**WHAT YOU HAVE TO DO**
Copy out each line of the data below in which the string "Link" appears.

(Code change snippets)
######
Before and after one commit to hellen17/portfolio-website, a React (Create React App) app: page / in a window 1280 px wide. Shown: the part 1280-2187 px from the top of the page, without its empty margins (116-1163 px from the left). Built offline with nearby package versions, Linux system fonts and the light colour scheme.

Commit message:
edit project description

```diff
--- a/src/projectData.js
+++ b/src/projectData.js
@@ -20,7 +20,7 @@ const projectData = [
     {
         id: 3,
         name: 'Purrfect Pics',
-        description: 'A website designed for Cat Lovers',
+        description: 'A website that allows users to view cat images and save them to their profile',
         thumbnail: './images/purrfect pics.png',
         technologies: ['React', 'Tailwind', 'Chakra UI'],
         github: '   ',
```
######
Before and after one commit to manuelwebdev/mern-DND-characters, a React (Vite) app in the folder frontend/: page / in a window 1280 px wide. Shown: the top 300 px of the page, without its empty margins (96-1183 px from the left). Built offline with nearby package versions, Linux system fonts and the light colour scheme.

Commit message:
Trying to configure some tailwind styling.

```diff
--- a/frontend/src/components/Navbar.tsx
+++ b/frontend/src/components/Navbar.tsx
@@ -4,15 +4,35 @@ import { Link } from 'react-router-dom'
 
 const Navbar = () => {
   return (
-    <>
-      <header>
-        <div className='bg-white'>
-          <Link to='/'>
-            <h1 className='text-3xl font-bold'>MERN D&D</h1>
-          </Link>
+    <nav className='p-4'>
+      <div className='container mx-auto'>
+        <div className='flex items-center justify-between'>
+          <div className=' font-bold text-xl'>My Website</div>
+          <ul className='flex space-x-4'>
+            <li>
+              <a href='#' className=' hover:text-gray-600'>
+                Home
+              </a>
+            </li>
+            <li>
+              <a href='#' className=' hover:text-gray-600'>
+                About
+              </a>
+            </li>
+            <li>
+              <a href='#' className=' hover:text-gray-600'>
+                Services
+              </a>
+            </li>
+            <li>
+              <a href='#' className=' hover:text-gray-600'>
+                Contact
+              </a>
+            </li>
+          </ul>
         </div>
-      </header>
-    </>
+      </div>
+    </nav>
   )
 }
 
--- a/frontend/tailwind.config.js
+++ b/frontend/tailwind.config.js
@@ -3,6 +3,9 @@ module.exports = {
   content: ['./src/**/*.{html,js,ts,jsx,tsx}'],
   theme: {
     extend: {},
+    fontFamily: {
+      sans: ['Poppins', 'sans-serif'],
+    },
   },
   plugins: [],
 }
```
######
**YOUR RESPONSE**
@@ -4,15 +4,35 @@ import { Link } from 'react-router-dom'
-          <Link to='/'>
-          </Link>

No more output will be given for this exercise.